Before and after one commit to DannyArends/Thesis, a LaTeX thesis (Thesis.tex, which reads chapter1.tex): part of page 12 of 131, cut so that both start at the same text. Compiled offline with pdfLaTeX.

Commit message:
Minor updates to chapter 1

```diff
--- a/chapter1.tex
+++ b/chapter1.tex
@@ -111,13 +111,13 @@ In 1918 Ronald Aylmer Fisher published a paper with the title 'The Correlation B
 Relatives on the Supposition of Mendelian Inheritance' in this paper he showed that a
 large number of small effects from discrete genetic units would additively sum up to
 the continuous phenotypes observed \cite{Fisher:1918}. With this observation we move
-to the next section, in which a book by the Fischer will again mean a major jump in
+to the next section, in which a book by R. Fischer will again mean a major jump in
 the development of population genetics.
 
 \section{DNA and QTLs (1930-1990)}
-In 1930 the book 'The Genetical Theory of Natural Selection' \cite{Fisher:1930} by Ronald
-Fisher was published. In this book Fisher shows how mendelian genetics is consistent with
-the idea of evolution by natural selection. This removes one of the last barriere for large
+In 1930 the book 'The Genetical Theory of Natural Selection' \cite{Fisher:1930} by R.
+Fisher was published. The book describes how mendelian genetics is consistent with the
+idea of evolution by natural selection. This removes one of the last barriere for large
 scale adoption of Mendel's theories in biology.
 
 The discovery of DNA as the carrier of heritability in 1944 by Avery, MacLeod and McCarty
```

▬▬▬▬▬▬

▶ Requirement: Repeat the listing exactly, keeping every word in place.

▶ Solved problem:
Before and after one commit to DannyArends/Thesis, a LaTeX thesis (Thesis.tex, which reads chapter1.tex): part of page 12 of 131, cut so that both start at the same text. Compiled offline with pdfLaTeX.

Commit message:
Minor updates to chapter 1

```diff
--- a/chapter1.tex
+++ b/chapter1.tex
@@ -111,13 +111,13 @@ In 1918 Ronald Aylmer Fisher published a paper with the title 'The Correlation B
 Relatives on the Supposition of Mendelian Inheritance' in this paper he showed that a
 large number of small effects from discrete genetic units would additively sum up to
 the continuous phenotypes observed \cite{Fisher:1918}. With this observation we move
-to the next section, in which a book by the Fischer will again mean a major jump in
+to the next section, in which a book by R. Fischer will again mean a major jump in
 the development of population genetics.
 
 \section{DNA and QTLs (1930-1990)}
-In 1930 the book 'The Genetical Theory of Natural Selection' \cite{Fisher:1930} by Ronald
-Fisher was published. In this book Fisher shows how mendelian genetics is consistent with
-the idea of evolution by natural selection. This removes one of the last barriere for large
+In 1930 the book 'The Genetical Theory of Natural Selection' \cite{Fisher:1930} by R.
+Fisher was published. The book describes how mendelian genetics is consistent with the
+idea of evolution by natural selection. This removes one of the last barriere for large
 scale adoption of Mendel's theories in biology.
 
 The discovery of DNA as the carrier of heritability in 1944 by Avery, MacLeod and McCarty
```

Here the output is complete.